#### TRY IT
Scan the records below. Copy every line in which the word "emotion" appears.

#### DATA FOR REVIEW
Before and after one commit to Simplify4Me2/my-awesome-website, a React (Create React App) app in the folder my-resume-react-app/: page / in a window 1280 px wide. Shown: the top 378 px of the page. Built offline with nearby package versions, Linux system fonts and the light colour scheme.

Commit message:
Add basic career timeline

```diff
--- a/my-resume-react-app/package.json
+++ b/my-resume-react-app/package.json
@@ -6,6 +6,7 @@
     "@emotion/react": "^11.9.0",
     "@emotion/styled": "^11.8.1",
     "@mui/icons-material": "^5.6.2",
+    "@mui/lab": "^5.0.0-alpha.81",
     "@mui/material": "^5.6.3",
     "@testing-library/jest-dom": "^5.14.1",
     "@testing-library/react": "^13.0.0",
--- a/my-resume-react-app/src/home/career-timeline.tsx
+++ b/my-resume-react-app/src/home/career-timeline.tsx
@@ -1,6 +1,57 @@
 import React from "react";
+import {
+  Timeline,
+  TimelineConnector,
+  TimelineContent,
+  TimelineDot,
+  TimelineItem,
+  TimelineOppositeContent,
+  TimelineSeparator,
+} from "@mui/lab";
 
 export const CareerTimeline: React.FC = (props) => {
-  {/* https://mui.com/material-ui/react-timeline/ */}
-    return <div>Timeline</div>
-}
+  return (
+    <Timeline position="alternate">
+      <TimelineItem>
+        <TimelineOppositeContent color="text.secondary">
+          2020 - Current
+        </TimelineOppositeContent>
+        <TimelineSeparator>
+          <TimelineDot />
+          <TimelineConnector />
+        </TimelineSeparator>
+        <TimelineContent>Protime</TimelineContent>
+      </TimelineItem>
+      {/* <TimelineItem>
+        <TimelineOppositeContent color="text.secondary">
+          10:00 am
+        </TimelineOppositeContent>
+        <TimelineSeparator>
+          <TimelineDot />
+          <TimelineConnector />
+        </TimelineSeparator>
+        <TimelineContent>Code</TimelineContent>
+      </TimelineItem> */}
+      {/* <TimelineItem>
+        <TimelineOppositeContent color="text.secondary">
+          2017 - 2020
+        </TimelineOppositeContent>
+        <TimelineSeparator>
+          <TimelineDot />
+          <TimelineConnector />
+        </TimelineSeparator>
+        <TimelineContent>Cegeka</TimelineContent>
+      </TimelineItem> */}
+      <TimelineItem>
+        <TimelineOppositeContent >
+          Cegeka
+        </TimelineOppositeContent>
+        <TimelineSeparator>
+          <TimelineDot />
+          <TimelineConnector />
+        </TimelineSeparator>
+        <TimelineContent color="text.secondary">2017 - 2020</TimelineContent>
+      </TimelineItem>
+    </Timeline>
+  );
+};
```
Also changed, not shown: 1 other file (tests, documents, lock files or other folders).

#### RESPONSE BOX
     "@emotion/react": "^11.9.0",
     "@emotion/styled": "^11.8.1",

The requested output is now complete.